Q: Is there anything i can do to compel my father to either let me find or have him find my binders of pokemon cards?

When i was a minor, i collected Pokémon cards, some were gifts from a variety of family/friends, some I got by trading to friends as well as buying them at yard sales or at the store, with money i earned. He doesn't dispute they belong to me. About 6 years ago my dad bought a new house and my 3 binders of cards ended up there in a rubbermaid container.that container is now in a spare bedroom at his new house which is filled with identical Rubbermaid containers, Floor to ceiling. He refuses to look for the them which in itself isn't unreasonable as he works long hours (12 hour days 7 days a week except every 3 weeks or so he'll take 2 days off and have me work at his house) But I've offered to be dropped early or stay late to look myself and to take my time and make sure each box is back how i found it before opening a next. Is there a way i can compel him to return my very valuable cards. I'm worried about their value collapsing in this uncertain market +potential damage occurring

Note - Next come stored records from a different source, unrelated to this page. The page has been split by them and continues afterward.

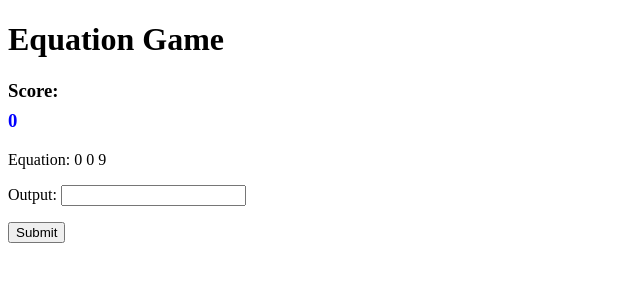
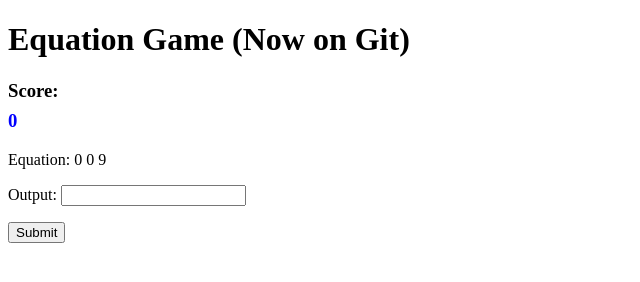
Before and after one commit to olivercreativeworks/equationGame, a plain HTML site: page index.html in a window 1280 px wide. Shown: the whole page, without its empty margins (0-640 px from the left). Drawn offline with Linux system fonts and the light colour scheme.

Commit message:
New Commit

```diff
--- a/index.html
+++ b/index.html
@@ -9,7 +9,7 @@
 		<title>Equation Game</title>
 	</head>
 	<body>
-		<h1>Equation Game</h1>
+		<h1>Equation Game (Now on Git)</h1>
 		<h3 id="score">Score:</h3>
 		<p>Equation: <span class="equation" id="equation"></span></p>
 		<label for="output">Output: </label
```
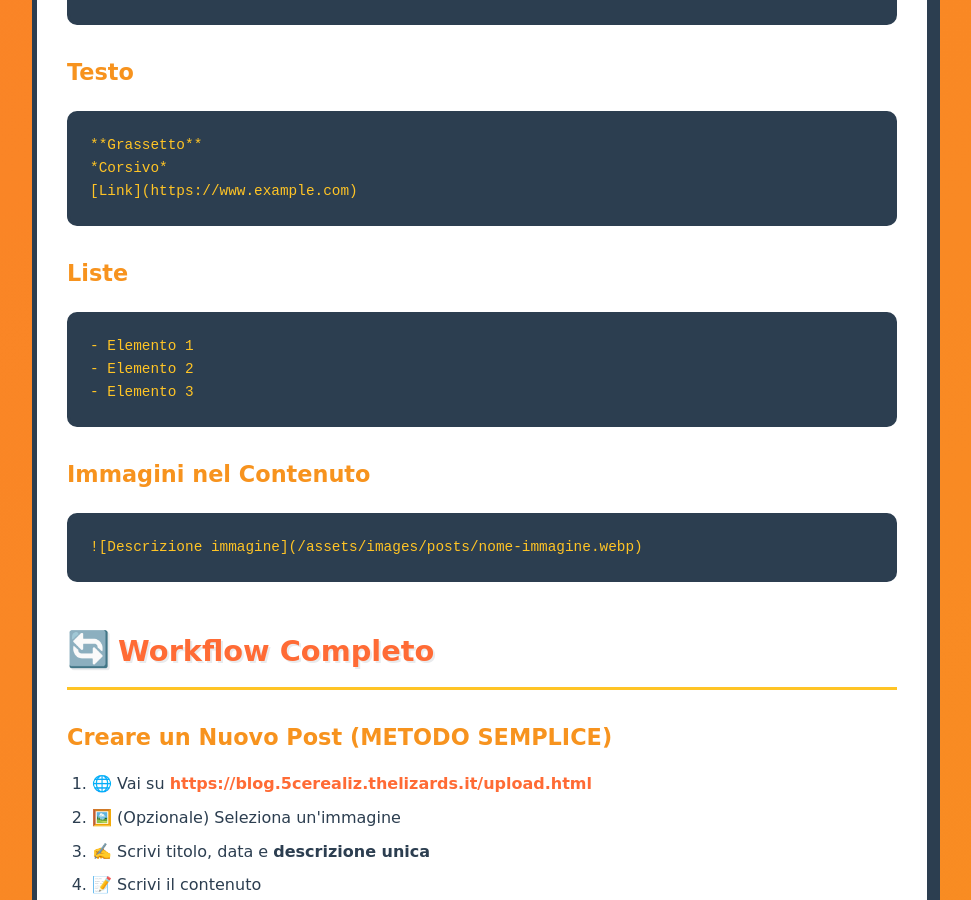
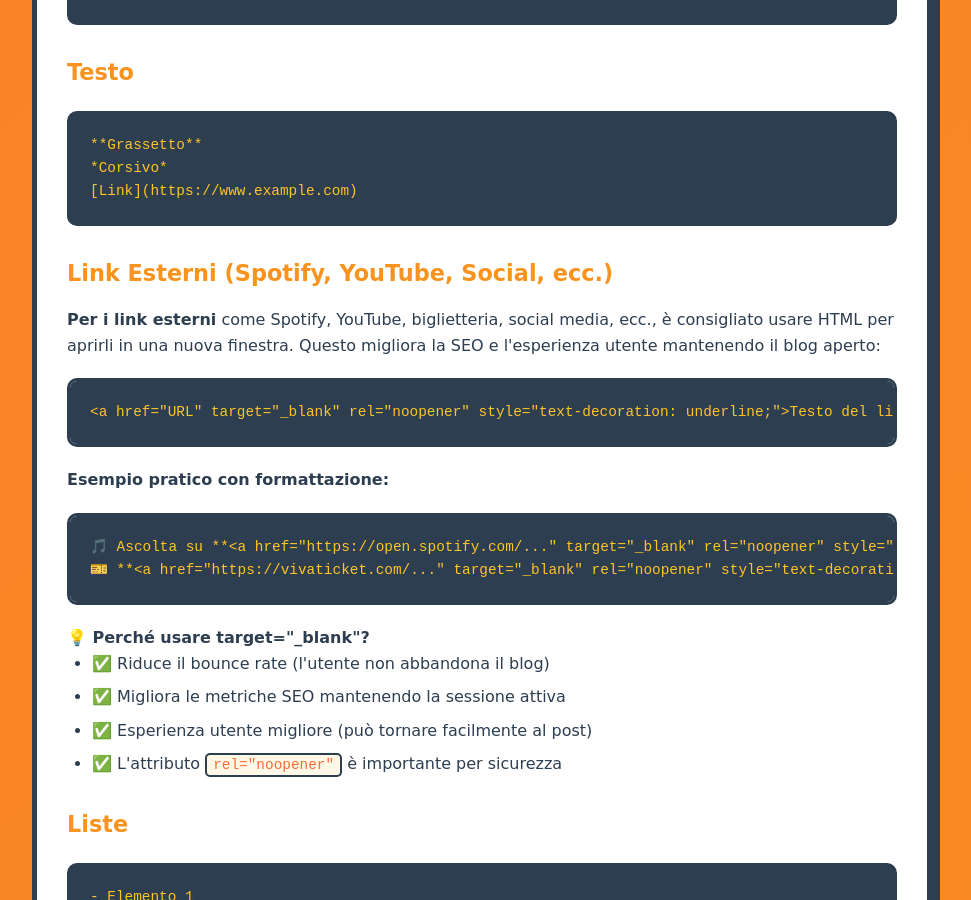
Before and after one commit to thelizberries/blog-5cerealiz, a Jekyll site: the page guida.html, which Jekyll copies as it is, in a window 1280 px wide and 900 px high, scrolled down 6132 px. Shown: the whole window, without its empty margins (158-1129 px from the left). Built offline with Jekyll 4.4.1, drawn with Linux system fonts in a browser that asks for light colours.

Commit message:
Add section on external links for improved SEO and user experience

```diff
--- a/guida.html
+++ b/guida.html
@@ -470,6 +470,24 @@ Continua con il resto del contenuto...</code></pre>
 *Corsivo*
 [Link](https://www.example.com)</code></pre>
 
+                <h3>Link Esterni (Spotify, YouTube, Social, ecc.)</h3>
+                <p><strong>Per i link esterni</strong> come Spotify, YouTube, biglietteria, social media, ecc., è consigliato usare HTML per aprirli in una nuova finestra. Questo migliora la SEO e l'esperienza utente mantenendo il blog aperto:</p>
+                <pre><code>&lt;a href="URL" target="_blank" rel="noopener" style="text-decoration: underline;"&gt;Testo del link&lt;/a&gt;</code></pre>
+
+                <p><strong>Esempio pratico con formattazione:</strong></p>
+                <pre><code>🎵 Ascolta su **&lt;a href="https://open.spotify.com/..." target="_blank" rel="noopener" style="text-decoration: underline;"&gt;Spotify&lt;/a&gt;**
+🎫 **&lt;a href="https://vivaticket.com/..." target="_blank" rel="noopener" style="text-decoration: underline;"&gt;Acquista i biglietti&lt;/a&gt;**</code></pre>
+
+                <div class="warning">
+                    <strong>💡 Perché usare target="_blank"?</strong>
+                    <ul>
+                        <li>✅ Riduce il bounce rate (l'utente non abbandona il blog)</li>
+                        <li>✅ Migliora le metriche SEO mantenendo la sessione attiva</li>
+                        <li>✅ Esperienza utente migliore (può tornare facilmente al post)</li>
+                        <li>✅ L'attributo <code>rel="noopener"</code> è importante per sicurezza</li>
+                    </ul>
+                </div>
+
                 <h3>Liste</h3>
                 <pre><code>- Elemento 1
 - Elemento 2
```
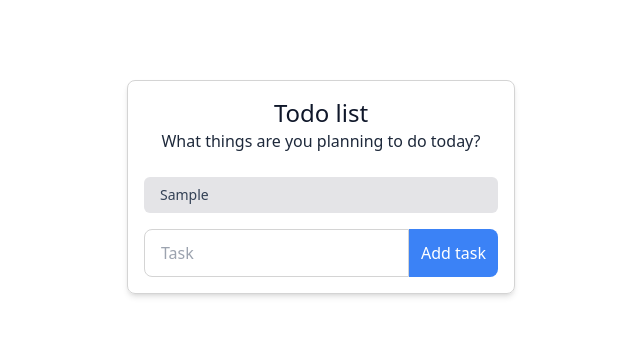
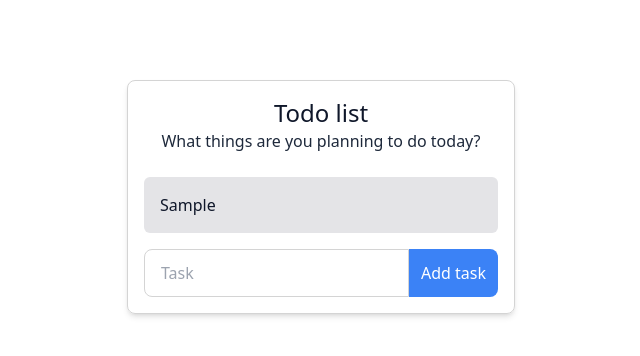
Before and after one commit to Humboorgir/next.js-typescript-todolist, a Next.js app: page / in a window 1280 px wide. Both pictures are taken after typing "Sample" into the empty fields and a click on the button "Add task". Shown: the top 356 px of the page, without its empty margins (319-959 px from the left). Built offline with nearby package versions, Linux system fonts and the light colour scheme.

Commit message:
Fix typescript errors

```diff
--- a/components/addtask.tsx
+++ b/components/addtask.tsx
@@ -1,7 +1,12 @@
 import React, { useRef } from "react";
 
+type Tasks = {
+  id: string;
+  content: string;
+}[];
+
 interface Props {
-  setTasks: React.Dispatch<React.SetStateAction<never[]>>;
+  setTasks: React.Dispatch<React.SetStateAction<Tasks>>;
 }
 const AddTask: React.FC<Props> = ({ setTasks }) => {
   const inputRef = useRef<HTMLInputElement>(null);
@@ -38,7 +43,7 @@ const AddTask: React.FC<Props> = ({ setTasks }) => {
     const addedTask: Task = await taskRequest.json();
 
     inputRef.current.value = "";
-    return setTasks((tasks) => [...tasks, addedTask]);
+    setTasks((prevTasks) => [...prevTasks, addedTask]);
   }
 };
 
--- a/components/task.tsx
+++ b/components/task.tsx
@@ -3,16 +3,14 @@ import React from "react";
 interface Props {
   task: {
     id: string;
-    title: string;
     content: string;
   };
 }
 
 const Task: React.FC<Props> = ({ task }) => {
   return (
-    <li className="bg-zinc-200 rounded-md py-2 px-4 text-left" key={task.id}>
-      <h4 className="text-lg text-slate-800">{task.title}</h4>
-      <p className="text-sm text-slate-700">{task.content}</p>
+    <li className="bg-zinc-200 rounded-md p-4 text-left text-slate-900 text-base" key={task.id}>
+      {task.content}
     </li>
   );
 };
--- a/components/todolist.tsx
+++ b/components/todolist.tsx
@@ -4,7 +4,6 @@ import Task from "@/components/task";
 interface Props {
   tasks: {
     id: string;
-    title: string;
     content: string;
   }[];
 }
--- a/pages/index.tsx
+++ b/pages/index.tsx
@@ -4,7 +4,12 @@ import AddTask from "@/components/addtask";
 
 const Home: React.FC = () => {
   // (test data)
-  const [tasks, setTasks] = useState([]);
+  type Tasks = {
+    id: string;
+    content: string;
+  }[];
+
+  const [tasks, setTasks] = useState<Tasks>([]);
   useEffect(() => {
     fetch("/api/tasks", {
       method: "GET",
```
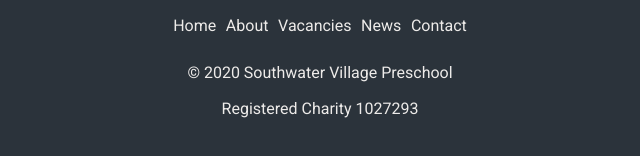
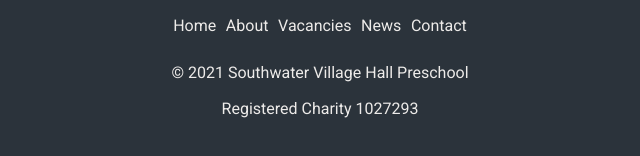
Before and after one commit to southwatervillagepreschool/svhps2020web, a Gatsby site: page / in a window 1280 px wide. Shown: the part 2051-2207 px from the top of the page, 320-960 px from the left. Built offline with nearby package versions, Linux system fonts and the light colour scheme; Gatsby itself is replaced by a stand-in of ours; some packages are replaced by stand-ins of ours.

Commit message:
fix:updated copywright and added 'hall'

```diff
--- a/src/components/footer.js
+++ b/src/components/footer.js
@@ -19,7 +19,7 @@
         <Link to="/news">News</Link>
         <Link to="/contact">Contact</Link>
       </nav>
-      <p>&copy; 2020 Southwater Village Preschool</p>
+      <p>&copy; 2021 Southwater Village Hall Preschool</p>
       <p>Registered Charity 1027293</p>
     </footer>
   )
```
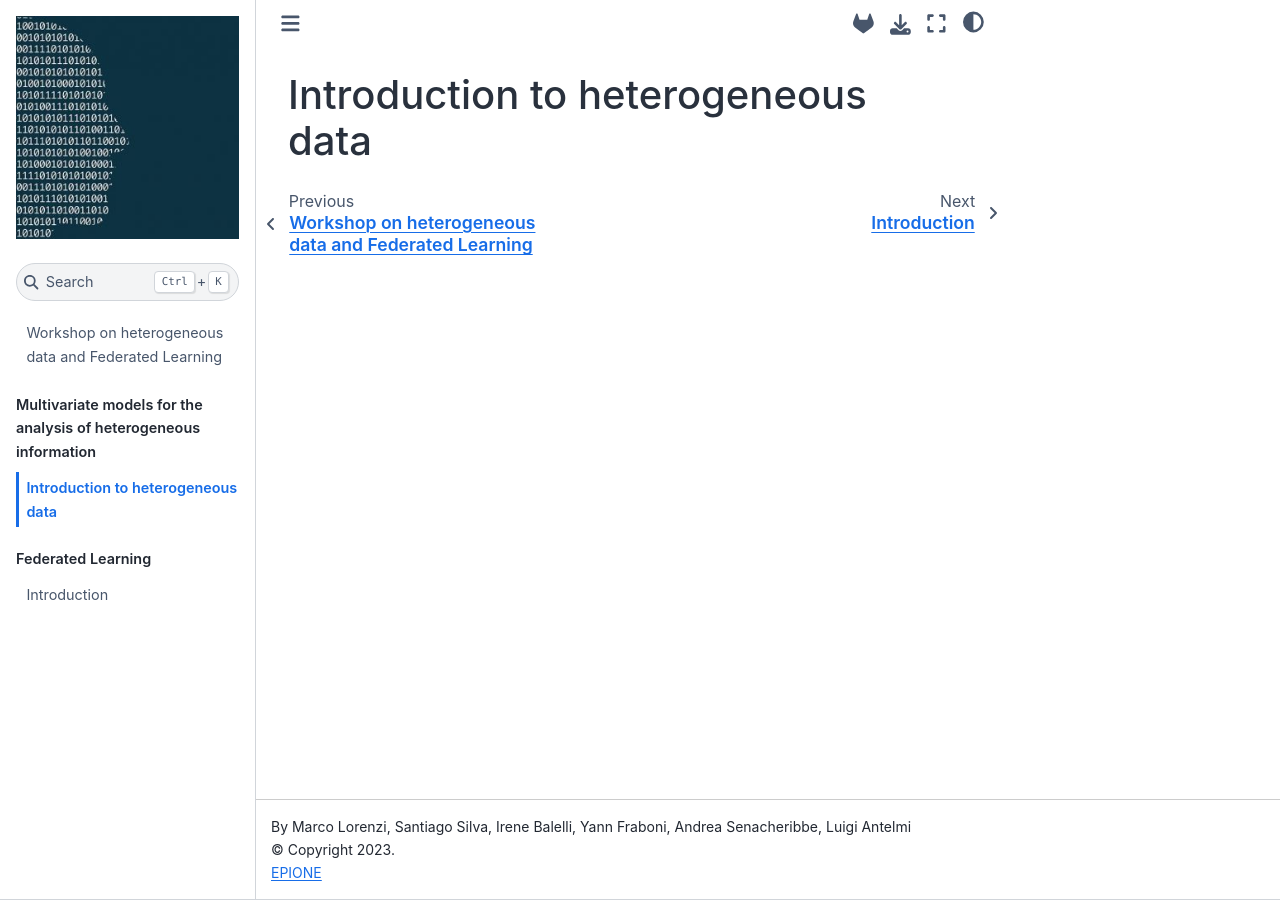
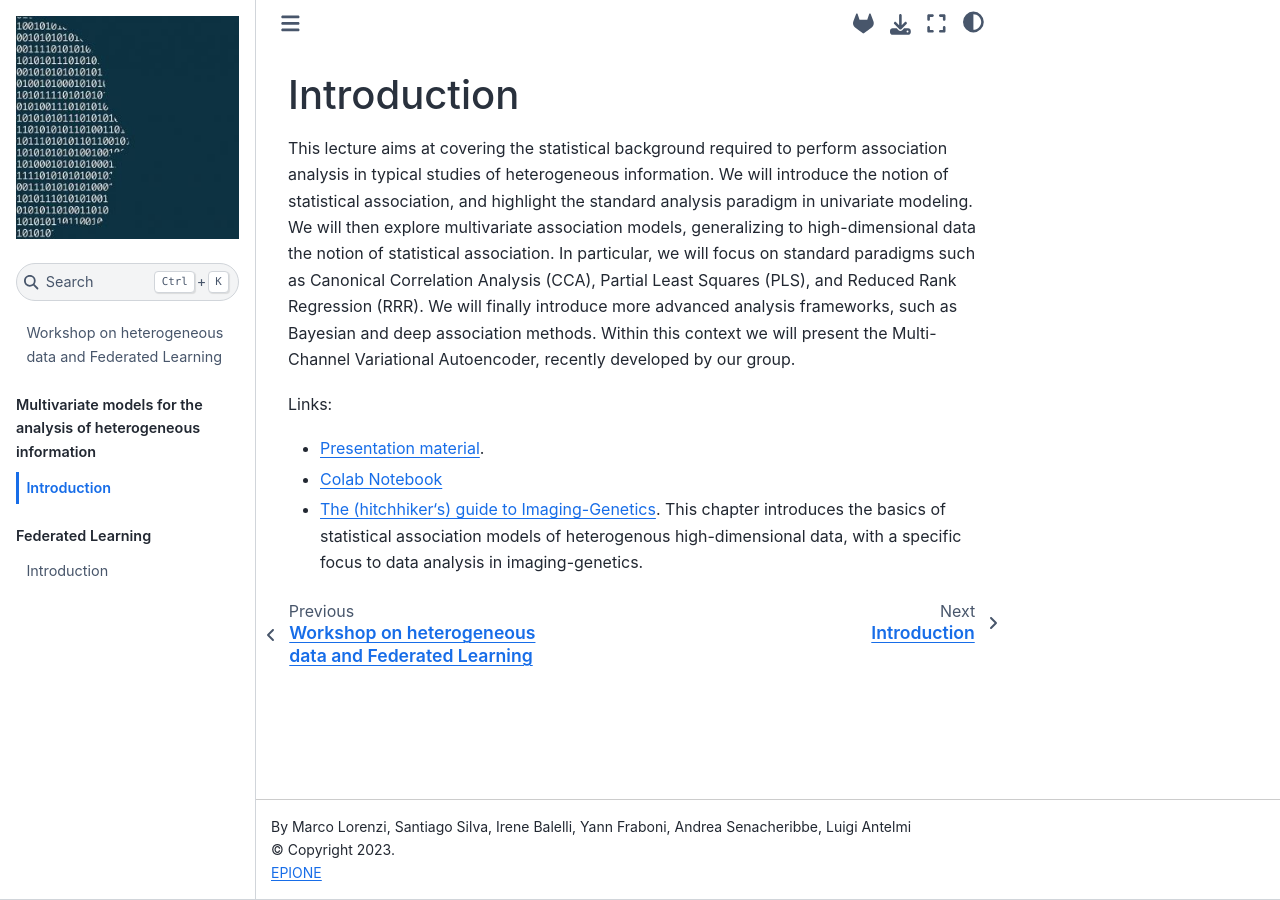
Before and after one commit to kchennen/flhd, a Jupyter Book: the page built from heterogeneous_data/introduction.md, in a window 1280 px wide. Built offline with Jupyter Book 1.0.4 settings and Sphinx 7.4.7 and the Sphinx Book theme 1.1.4, drawn with Linux system fonts in a browser that asks for light colours; pages that are not in the unit, such as notebooks, are missing from menus.

Commit message:
Update introduction.md

```diff
--- a/heterogeneous_data/introduction.md
+++ b/heterogeneous_data/introduction.md
@@ -1 +1,12 @@
-# Introduction to heterogeneous data
+# Introduction
+
+This lecture aims at covering the statistical background required to perform association analysis in typical studies of heterogeneous information. We will introduce the notion of statistical association, and highlight the standard analysis paradigm in univariate modeling. We will then explore multivariate association models, generalizing to high-dimensional data the notion of statistical association. In particular, we will focus on standard paradigms such as Canonical Correlation Analysis (CCA), Partial Least Squares (PLS), and Reduced Rank Regression (RRR). We will finally introduce more advanced analysis frameworks, such as Bayesian and deep association methods. Within this context we will present the Multi-Channel Variational Autoencoder, recently developed by our group.
+
+Links:
+
+- [Presentation material](https://marcolorenzi.github.io/material/winter_school/Imaging-Genetics-winter_school_Verona_2019_compressed.pdf).
+
+- [Colab Notebook](https://colab.research.google.com/drive/1FNDpXdc_U_UCEabCeXUWjLKOZT8gutJg)
+
+- [The (hitchhiker‘s) guide to Imaging-Genetics](https://marcolorenzi.github.io/material/winter_school/Imaging_Genetics_Book_Chapter.pdf).
+This chapter introduces the basics of statistical association models of heterogenous high-dimensional data, with a specific focus to data analysis in imaging-genetics.
```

Related Topics:
1 Lawyer Answer
Michael Zamzow
Michael Zamzow
  • Grand Rapids, MI
  • Licensed in Michigan

A: Sometimes a practical solution is best. You could offer to split the proceeds of any sale with your father. If you give him an estimate of value, he might change his mind about storing something so valuable.

If he only has three binders, and if they are particularly valuable (a quick google search reveals they could be worth nothing to tens of thousands of dollars), then maybe it's not so extreme to sue for return of the binders. If he has floor to ceiling rubbermaid containers with your OTHER worthless childhood things, the end result of a lawsuit might be that your father will no longer store your childhood things.

Justia Ask a Lawyer is a forum for consumers to get answers to basic legal questions. Any information sent through Justia Ask a Lawyer is not secure and is done so on a non-confidential basis only.

The use of this website to ask questions or receive answers does not create an attorney–client relationship between you and Justia, or between you and any attorney who receives your information or responds to your questions, nor is it intended to create such a relationship. Additionally, no responses on this forum constitute legal advice, which must be tailored to the specific circumstances of each case. You should not act upon information provided in Justia Ask a Lawyer without seeking professional counsel from an attorney admitted or authorized to practice in your jurisdiction. Justia assumes no responsibility to any person who relies on information contained on or received through this site and disclaims all liability in respect to such information.

Justia cannot guarantee that the information on this website (including any legal information provided by an attorney through this service) is accurate, complete, or up-to-date. While we intend to make every attempt to keep the information on this site current, the owners of and contributors to this site make no claims, promises or guarantees about the accuracy, completeness or adequacy of the information contained in or linked to from this site.